§ Records:
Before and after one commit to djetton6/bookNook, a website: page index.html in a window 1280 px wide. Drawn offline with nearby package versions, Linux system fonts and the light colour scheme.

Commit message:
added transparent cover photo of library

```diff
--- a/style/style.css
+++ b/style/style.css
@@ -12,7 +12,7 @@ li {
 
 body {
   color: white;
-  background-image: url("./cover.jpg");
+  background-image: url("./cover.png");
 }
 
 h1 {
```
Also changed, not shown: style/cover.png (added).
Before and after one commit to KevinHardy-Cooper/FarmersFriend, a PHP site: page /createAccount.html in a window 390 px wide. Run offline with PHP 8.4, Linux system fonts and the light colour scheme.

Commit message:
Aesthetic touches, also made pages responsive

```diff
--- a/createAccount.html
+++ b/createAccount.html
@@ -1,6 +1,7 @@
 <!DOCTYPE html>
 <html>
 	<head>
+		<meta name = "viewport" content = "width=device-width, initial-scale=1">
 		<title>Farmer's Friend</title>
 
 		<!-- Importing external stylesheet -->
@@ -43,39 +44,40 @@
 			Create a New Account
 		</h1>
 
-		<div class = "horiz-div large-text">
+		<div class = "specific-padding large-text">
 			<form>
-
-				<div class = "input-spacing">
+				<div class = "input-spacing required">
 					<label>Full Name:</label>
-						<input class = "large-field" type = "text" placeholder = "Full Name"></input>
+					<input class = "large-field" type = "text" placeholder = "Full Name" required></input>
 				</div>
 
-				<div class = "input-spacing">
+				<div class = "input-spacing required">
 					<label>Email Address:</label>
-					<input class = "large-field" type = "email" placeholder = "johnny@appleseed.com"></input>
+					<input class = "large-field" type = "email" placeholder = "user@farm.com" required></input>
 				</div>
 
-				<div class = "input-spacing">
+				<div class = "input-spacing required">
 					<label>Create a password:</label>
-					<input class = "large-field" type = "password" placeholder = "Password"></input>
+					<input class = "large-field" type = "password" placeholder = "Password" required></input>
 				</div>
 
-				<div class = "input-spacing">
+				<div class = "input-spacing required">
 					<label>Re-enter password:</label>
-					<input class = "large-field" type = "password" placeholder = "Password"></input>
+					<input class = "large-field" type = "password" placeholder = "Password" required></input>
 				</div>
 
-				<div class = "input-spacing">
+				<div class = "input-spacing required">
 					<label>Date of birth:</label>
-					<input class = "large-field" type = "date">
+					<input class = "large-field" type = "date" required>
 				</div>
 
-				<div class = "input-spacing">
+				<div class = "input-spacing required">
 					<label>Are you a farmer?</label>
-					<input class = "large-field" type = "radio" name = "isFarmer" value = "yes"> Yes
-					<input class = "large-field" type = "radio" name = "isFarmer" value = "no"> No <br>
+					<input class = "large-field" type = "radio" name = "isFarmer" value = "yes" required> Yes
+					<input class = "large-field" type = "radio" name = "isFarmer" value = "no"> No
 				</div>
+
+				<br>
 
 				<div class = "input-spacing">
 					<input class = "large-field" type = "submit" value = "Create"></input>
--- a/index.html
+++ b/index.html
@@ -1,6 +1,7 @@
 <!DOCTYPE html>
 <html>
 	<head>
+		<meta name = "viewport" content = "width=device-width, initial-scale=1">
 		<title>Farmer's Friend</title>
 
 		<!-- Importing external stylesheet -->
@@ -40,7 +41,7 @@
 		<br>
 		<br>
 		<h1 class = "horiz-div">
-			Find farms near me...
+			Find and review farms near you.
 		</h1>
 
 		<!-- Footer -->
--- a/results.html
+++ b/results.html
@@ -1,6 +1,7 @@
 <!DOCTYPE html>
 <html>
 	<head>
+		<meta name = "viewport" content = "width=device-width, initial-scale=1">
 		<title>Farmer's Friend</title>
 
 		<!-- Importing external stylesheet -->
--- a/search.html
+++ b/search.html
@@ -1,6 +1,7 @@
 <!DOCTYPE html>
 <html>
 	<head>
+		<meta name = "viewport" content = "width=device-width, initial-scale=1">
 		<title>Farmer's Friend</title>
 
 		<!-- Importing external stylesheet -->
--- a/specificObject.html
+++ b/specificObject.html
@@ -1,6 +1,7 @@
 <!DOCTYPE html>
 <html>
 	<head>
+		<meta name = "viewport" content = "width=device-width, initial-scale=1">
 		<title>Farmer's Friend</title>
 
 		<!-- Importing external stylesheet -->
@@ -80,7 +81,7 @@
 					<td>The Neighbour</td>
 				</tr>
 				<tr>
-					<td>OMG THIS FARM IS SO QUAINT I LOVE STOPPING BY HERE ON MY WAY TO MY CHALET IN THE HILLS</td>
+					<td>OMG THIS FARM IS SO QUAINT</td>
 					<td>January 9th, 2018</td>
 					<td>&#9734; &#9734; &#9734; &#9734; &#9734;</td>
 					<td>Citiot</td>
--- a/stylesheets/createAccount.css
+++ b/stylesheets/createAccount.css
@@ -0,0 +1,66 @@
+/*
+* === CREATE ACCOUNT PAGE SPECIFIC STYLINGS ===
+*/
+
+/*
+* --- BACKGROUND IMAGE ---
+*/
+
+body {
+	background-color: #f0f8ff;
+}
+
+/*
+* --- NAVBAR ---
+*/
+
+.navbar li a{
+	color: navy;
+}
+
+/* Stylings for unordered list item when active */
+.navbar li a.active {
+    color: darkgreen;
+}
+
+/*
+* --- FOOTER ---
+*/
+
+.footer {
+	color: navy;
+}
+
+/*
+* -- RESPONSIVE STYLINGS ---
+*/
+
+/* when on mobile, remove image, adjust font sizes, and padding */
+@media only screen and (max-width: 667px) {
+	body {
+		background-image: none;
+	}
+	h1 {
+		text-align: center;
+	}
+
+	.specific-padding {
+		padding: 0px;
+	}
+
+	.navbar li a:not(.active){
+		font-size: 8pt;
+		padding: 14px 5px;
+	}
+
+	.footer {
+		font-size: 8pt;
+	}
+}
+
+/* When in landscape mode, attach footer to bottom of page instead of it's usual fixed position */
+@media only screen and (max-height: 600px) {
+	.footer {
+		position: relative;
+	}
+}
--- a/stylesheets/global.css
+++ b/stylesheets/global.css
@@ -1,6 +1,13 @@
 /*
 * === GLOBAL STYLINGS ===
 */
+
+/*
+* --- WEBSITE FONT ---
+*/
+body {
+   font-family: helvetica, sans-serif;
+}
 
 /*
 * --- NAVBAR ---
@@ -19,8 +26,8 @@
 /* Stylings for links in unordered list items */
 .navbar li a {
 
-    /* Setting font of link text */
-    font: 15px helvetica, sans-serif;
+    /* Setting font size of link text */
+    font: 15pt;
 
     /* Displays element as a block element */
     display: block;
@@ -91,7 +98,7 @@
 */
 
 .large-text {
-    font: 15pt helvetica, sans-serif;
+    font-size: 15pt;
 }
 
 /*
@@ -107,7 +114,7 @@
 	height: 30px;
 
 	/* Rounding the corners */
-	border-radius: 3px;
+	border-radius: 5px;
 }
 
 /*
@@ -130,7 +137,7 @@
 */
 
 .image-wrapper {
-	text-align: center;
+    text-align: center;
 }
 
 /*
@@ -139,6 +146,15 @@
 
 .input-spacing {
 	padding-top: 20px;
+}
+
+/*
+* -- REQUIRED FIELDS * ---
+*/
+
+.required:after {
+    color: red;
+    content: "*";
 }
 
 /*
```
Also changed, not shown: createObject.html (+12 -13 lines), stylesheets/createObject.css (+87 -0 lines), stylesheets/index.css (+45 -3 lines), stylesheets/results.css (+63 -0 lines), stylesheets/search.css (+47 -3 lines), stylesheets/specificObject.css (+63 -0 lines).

§ Work to be completed:
Would you retype the whole listing, exactly as it reads?

§ Answer section:
Before and after one commit to djetton6/bookNook, a website: page index.html in a window 1280 px wide. Drawn offline with nearby package versions, Linux system fonts and the light colour scheme.

Commit message:
added transparent cover photo of library

```diff
--- a/style/style.css
+++ b/style/style.css
@@ -12,7 +12,7 @@ li {
 
 body {
   color: white;
-  background-image: url("./cover.jpg");
+  background-image: url("./cover.png");
 }
 
 h1 {
```
Also changed, not shown: style/cover.png (added).
Before and after one commit to KevinHardy-Cooper/FarmersFriend, a PHP site: page /createAccount.html in a window 390 px wide. Run offline with PHP 8.4, Linux system fonts and the light colour scheme.

Commit message:
Aesthetic touches, also made pages responsive

```diff
--- a/createAccount.html
+++ b/createAccount.html
@@ -1,6 +1,7 @@
 <!DOCTYPE html>
 <html>
 	<head>
+		<meta name = "viewport" content = "width=device-width, initial-scale=1">
 		<title>Farmer's Friend</title>
 
 		<!-- Importing external stylesheet -->
@@ -43,39 +44,40 @@
 			Create a New Account
 		</h1>
 
-		<div class = "horiz-div large-text">
+		<div class = "specific-padding large-text">
 			<form>
-
-				<div class = "input-spacing">
+				<div class = "input-spacing required">
 					<label>Full Name:</label>
-						<input class = "large-field" type = "text" placeholder = "Full Name"></input>
+					<input class = "large-field" type = "text" placeholder = "Full Name" required></input>
 				</div>
 
-				<div class = "input-spacing">
+				<div class = "input-spacing required">
 					<label>Email Address:</label>
-					<input class = "large-field" type = "email" placeholder = "johnny@appleseed.com"></input>
+					<input class = "large-field" type = "email" placeholder = "user@farm.com" required></input>
 				</div>
 
-				<div class = "input-spacing">
+				<div class = "input-spacing required">
 					<label>Create a password:</label>
-					<input class = "large-field" type = "password" placeholder = "Password"></input>
+					<input class = "large-field" type = "password" placeholder = "Password" required></input>
 				</div>
 
-				<div class = "input-spacing">
+				<div class = "input-spacing required">
 					<label>Re-enter password:</label>
-					<input class = "large-field" type = "password" placeholder = "Password"></input>
+					<input class = "large-field" type = "password" placeholder = "Password" required></input>
 				</div>
 
-				<div class = "input-spacing">
+				<div class = "input-spacing required">
 					<label>Date of birth:</label>
-					<input class = "large-field" type = "date">
+					<input class = "large-field" type = "date" required>
 				</div>
 
-				<div class = "input-spacing">
+				<div class = "input-spacing required">
 					<label>Are you a farmer?</label>
-					<input class = "large-field" type = "radio" name = "isFarmer" value = "yes"> Yes
-					<input class = "large-field" type = "radio" name = "isFarmer" value = "no"> No <br>
+					<input class = "large-field" type = "radio" name = "isFarmer" value = "yes" required> Yes
+					<input class = "large-field" type = "radio" name = "isFarmer" value = "no"> No
 				</div>
+
+				<br>
 
 				<div class = "input-spacing">
 					<input class = "large-field" type = "submit" value = "Create"></input>
--- a/index.html
+++ b/index.html
@@ -1,6 +1,7 @@
 <!DOCTYPE html>
 <html>
 	<head>
+		<meta name = "viewport" content = "width=device-width, initial-scale=1">
 		<title>Farmer's Friend</title>
 
 		<!-- Importing external stylesheet -->
@@ -40,7 +41,7 @@
 		<br>
 		<br>
 		<h1 class = "horiz-div">
-			Find farms near me...
+			Find and review farms near you.
 		</h1>
 
 		<!-- Footer -->
--- a/results.html
+++ b/results.html
@@ -1,6 +1,7 @@
 <!DOCTYPE html>
 <html>
 	<head>
+		<meta name = "viewport" content = "width=device-width, initial-scale=1">
 		<title>Farmer's Friend</title>
 
 		<!-- Importing external stylesheet -->
--- a/search.html
+++ b/search.html
@@ -1,6 +1,7 @@
 <!DOCTYPE html>
 <html>
 	<head>
+		<meta name = "viewport" content = "width=device-width, initial-scale=1">
 		<title>Farmer's Friend</title>
 
 		<!-- Importing external stylesheet -->
--- a/specificObject.html
+++ b/specificObject.html
@@ -1,6 +1,7 @@
 <!DOCTYPE html>
 <html>
 	<head>
+		<meta name = "viewport" content = "width=device-width, initial-scale=1">
 		<title>Farmer's Friend</title>
 
 		<!-- Importing external stylesheet -->
@@ -80,7 +81,7 @@
 					<td>The Neighbour</td>
 				</tr>
 				<tr>
-					<td>OMG THIS FARM IS SO QUAINT I LOVE STOPPING BY HERE ON MY WAY TO MY CHALET IN THE HILLS</td>
+					<td>OMG THIS FARM IS SO QUAINT</td>
 					<td>January 9th, 2018</td>
 					<td>&#9734; &#9734; &#9734; &#9734; &#9734;</td>
 					<td>Citiot</td>
--- a/stylesheets/createAccount.css
+++ b/stylesheets/createAccount.css
@@ -0,0 +1,66 @@
+/*
+* === CREATE ACCOUNT PAGE SPECIFIC STYLINGS ===
+*/
+
+/*
+* --- BACKGROUND IMAGE ---
+*/
+
+body {
+	background-color: #f0f8ff;
+}
+
+/*
+* --- NAVBAR ---
+*/
+
+.navbar li a{
+	color: navy;
+}
+
+/* Stylings for unordered list item when active */
+.navbar li a.active {
+    color: darkgreen;
+}
+
+/*
+* --- FOOTER ---
+*/
+
+.footer {
+	color: navy;
+}
+
+/*
+* -- RESPONSIVE STYLINGS ---
+*/
+
+/* when on mobile, remove image, adjust font sizes, and padding */
+@media only screen and (max-width: 667px) {
+	body {
+		background-image: none;
+	}
+	h1 {
+		text-align: center;
+	}
+
+	.specific-padding {
+		padding: 0px;
+	}
+
+	.navbar li a:not(.active){
+		font-size: 8pt;
+		padding: 14px 5px;
+	}
+
+	.footer {
+		font-size: 8pt;
+	}
+}
+
+/* When in landscape mode, attach footer to bottom of page instead of it's usual fixed position */
+@media only screen and (max-height: 600px) {
+	.footer {
+		position: relative;
+	}
+}
--- a/stylesheets/global.css
+++ b/stylesheets/global.css
@@ -1,6 +1,13 @@
 /*
 * === GLOBAL STYLINGS ===
 */
+
+/*
+* --- WEBSITE FONT ---
+*/
+body {
+   font-family: helvetica, sans-serif;
+}
 
 /*
 * --- NAVBAR ---
@@ -19,8 +26,8 @@
 /* Stylings for links in unordered list items */
 .navbar li a {
 
-    /* Setting font of link text */
-    font: 15px helvetica, sans-serif;
+    /* Setting font size of link text */
+    font: 15pt;
 
     /* Displays element as a block element */
     display: block;
@@ -91,7 +98,7 @@
 */
 
 .large-text {
-    font: 15pt helvetica, sans-serif;
+    font-size: 15pt;
 }
 
 /*
@@ -107,7 +114,7 @@
 	height: 30px;
 
 	/* Rounding the corners */
-	border-radius: 3px;
+	border-radius: 5px;
 }
 
 /*
@@ -130,7 +137,7 @@
 */
 
 .image-wrapper {
-	text-align: center;
+    text-align: center;
 }
 
 /*
@@ -139,6 +146,15 @@
 
 .input-spacing {
 	padding-top: 20px;
+}
+
+/*
+* -- REQUIRED FIELDS * ---
+*/
+
+.required:after {
+    color: red;
+    content: "*";
 }
 
 /*
```
Also changed, not shown: createObject.html (+12 -13 lines), stylesheets/createObject.css (+87 -0 lines), stylesheets/index.css (+45 -3 lines), stylesheets/results.css (+63 -0 lines), stylesheets/search.css (+47 -3 lines), stylesheets/specificObject.css (+63 -0 lines).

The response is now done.